panions of your retirement: reflect upon the truths which they teach, the duties which they inculcate, the blessed hopes which they afford you, for the future, the divine aids and consolations, which they furnish for the present, — and then, ask your own hearts, whether there can be a more reasonable, a more profitable, or a more truly Christian determination, than, through God's most gracious favour, and by the continual help of his blessed Spirit, to make our Liturgy, in subordination only to the sacred word of God, the rule of your faith, the standard of your holiness, and the measure of your proficiency, in every Christian grace and virtue.
And now, my brethren, I will conclude, with this earnest wish and prayer: that the God of peace may give us meek hearts, quiet spirits, and devout affections; that, whether in public, or in private, in the sanctuary, or in our closets, we may be so united in our prayers and praises here, that we may eternally join in adoration and thanksgiving hereafter.
PSALM xxix. 2.
GIVE THE LORD THE HONOUR DUE UNTO HIS NAME; WORSHIP
THE LORD, WITH HOLY WORSHIP.
I TRUST you are disposed to agree with me, that, while our Liturgy uniformly “ gives the Lord the honour due unto his name,” it may no less justly be pronounced, that, so far as we enter into its genuine spirit, we “worship the Lord with holy worship.” For every view which it gives of God, every reference which it makes to the leading principles of our nature, every prospect which it opens, every aspiration which it breathes, unite in teaching us, that we are formed for holiness; and that, without making us holy, not even Omnipotence can make us happy.
But it is very far from my wish, that these characters of our Liturgy should rest on mere general assertion. They deserve, and they demand, close investigation. They call upon you to examine, and to judge for yourselves. In the limited observations, therefore, which I am about to make, it is my chief purpose to call your attention to the subject, that you may be induced to search, like the noble Bereans, “ whether these things be so." And, it is the sober conviction of my judgment, that your labour will be amply repaid; that, if you examine with a right spirit, you will find in our common prayer, a depth and fulness, exceeded only in the sacred volume: that you will discover in it, the most luminous order, accompanied with ease and freedom; the profoundest meaning, clothed in the most unlaboured simplicity of expression, and addressed, at once, to the imagination, and the heart.

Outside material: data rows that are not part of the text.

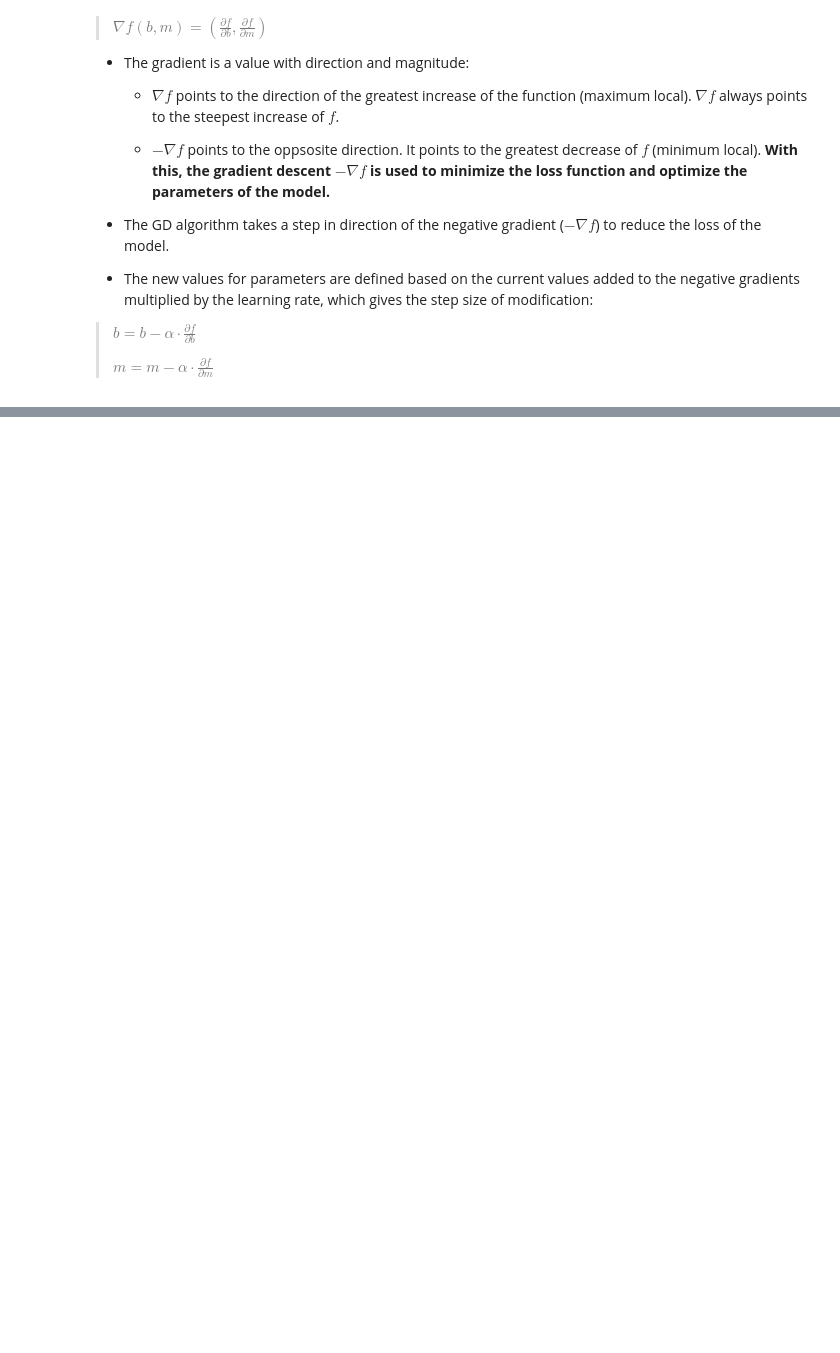
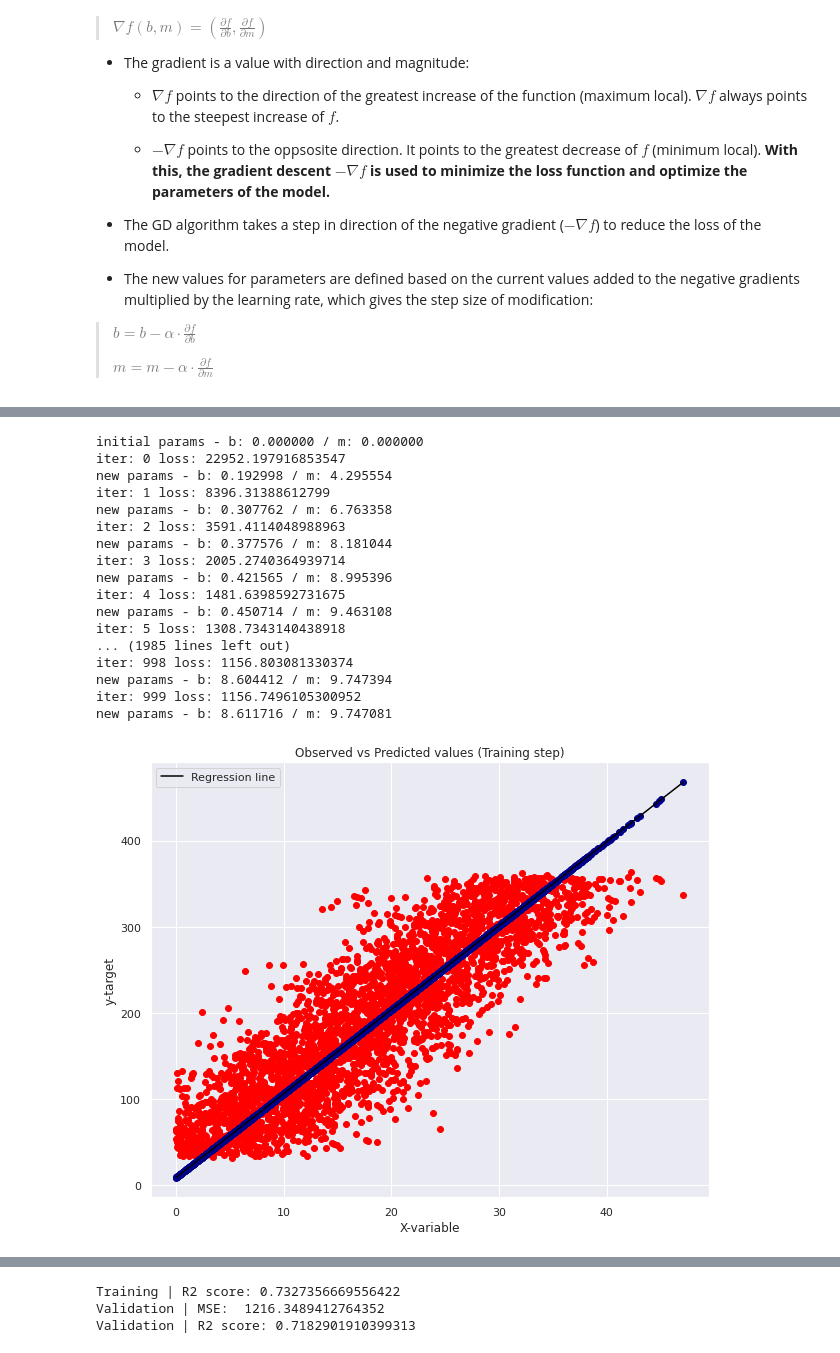
Before and after one commit to llcorrea/GradientDescent, a Jupyter notebook: GradientDescent.ipynb, the cells around one changed output, grey strips where cells are left out. Saved outputs shown, nothing was run; the diff lists cells and outputs as text; code cells hidden in the pictures; blank space fills up the shorter version.

```diff
--- a/GradientDescent.ipynb
+++ b/GradientDescent.ipynb
@@ -377,7 +377,7 @@ def gradient_descent(X, y, l_rate=0.001, n_gen=1000):
   plt.scatter(X, y, c='red')
   plt.scatter(X, predictions, c='darkblue')
   plt.plot([min(X), max(X)], [min(predictions), max(predictions)], color='black', label='Regression line')
-  plt.title('Observed vs Predicted values')
+  plt.title('Observed vs Predicted values (Training step)')
   plt.xlabel('X-variable')
   plt.ylabel('y-target')
   plt.legend()
@@ -390,8 +390,22 @@ def gradient_descent(X, y, l_rate=0.001, n_gen=1000):
   plt.ylabel('MSE')
   plt.show()
 
-  print('R2 score:', r2_score(y, predictions)) #R2
+  print('Training | R2 score:', r2_score(y, predictions)) #R2
   return b, m, err
 
-b, m, err=gradient_descent(train_X, train_y) #Batch GD
-#b, m, err=gradient_descent(train_X[:10], train_y[:10]) #SGD
+def simple_validation(X, y, b, m):
+  #validation function of the simple linear regression
+  predictions=(b + m*X)
+
+  print('Validation | MSE: ', MSE_function(predictions, y))
+  print('Validation | R2 score:', r2_score(y, predictions)) #R2
+
+  plt.figure(figsize=(10, 8))
+  plt.scatter(X, y, c='red')
+  plt.scatter(X, predictions, c='darkblue')
+  plt.plot([min(X), max(X)], [min(predictions), max(predictions)], color='black', label='Regression line')
+  plt.title('Observed vs Predicted values (Validation step)')
+  plt.xlabel('X-variable')
+  plt.ylabel('y-target')
+  plt.legend()
+  plt.show()
@@ -418,0 +412,26 @@ R2 score: 0.7327356669556422
+# %%
+##training step
+b, m, err=gradient_descent(train_X, train_y) #Batch GD
+#b, m, err=gradient_descent(train_X[:10], train_y[:10]) #SGD
+
+##validation step
+simple_validation(val_X, val_y, b ,m)
+# %% [output]
+initial params - b: 0.000000 / m: 0.000000
+iter: 0 loss: 22952.197916853547
+new params - b: 0.192998 / m: 4.295554
+iter: 1 loss: 8396.31388612799
+new params - b: 0.307762 / m: 6.763358
+iter: 2 loss: 3591.4114048988963
+new params - b: 0.377576 / m: 8.181044
+iter: 3 loss: 2005.2740364939714
+new params - b: 0.421565 / m: 8.995396
+iter: 4 loss: 1481.6398592731675
+new params - b: 0.450714 / m: 9.463108
+iter: 5 loss: 1308.7343140438918
+... (1985 lines left out)
+iter: 998 loss: 1156.803081330374
+new params - b: 8.604412 / m: 9.747394
+iter: 999 loss: 1156.7496105300952
+new params - b: 8.611716 / m: 9.747081
+[figure, added]
@@ -418,0 +439,3 @@ R2 score: 0.7327356669556422
+Training | R2 score: 0.7327356669556422
+Validation | MSE:  1216.3489412764352
+Validation | R2 score: 0.7182901910399313
```
Also changed, not shown: parts of 10 cells of this notebook.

It shall be my humble effort, then, to clear the avenues to the sanctuary. May you be led, by the good Spirit of God, to explore its inmost recesses; to acquaint yourselves with its just proportions; to derive light and heat, from the pure fire of its altar; so that, like the Psalmist, you may supremely desire “ to dwell in the house of the Lord, all the days of your life; to behold the fair beauty of the Lord, and to inquire in his temple.”
- It is certain, that we enter, each morning, on a new period, not only of existence, but of danger and of duty: in which, we have temptations to resist, trials to encounter, difficulties to surmount, and a variety of social, civil, and religious obligations, to discharge. With what happy fitness, then, is it ordered, that our morning service should be a special preparation for active holiness; for safety, during our intercourse with a dangerous world; for such calm, collected self-possession, even in the busiest scenes of life, that we may “ attend upon the Lord,” as the apostle expresses it, “ without distraction.” To establish this fact by extended investigation, would far exceed my limits : let us, then, narrow the field, by briefly adverting to the last morning, Collect.
The introduction is full of encouragement : the God whom we address, is our · Lord, and, therefore, we belong to him ; he is our heavenly Father,' and, therefore, tenderly loves us; he is · Almighty,' and, therefore, can abundantly protect us; He is everlasting,' and, therefore, may be entrusted with the hidden issues of eternity. By the remembrance of his most recent mercies, we are emboldened to seek for present support, and confirmation; assured, that the same ‘mighty power,' which has “safely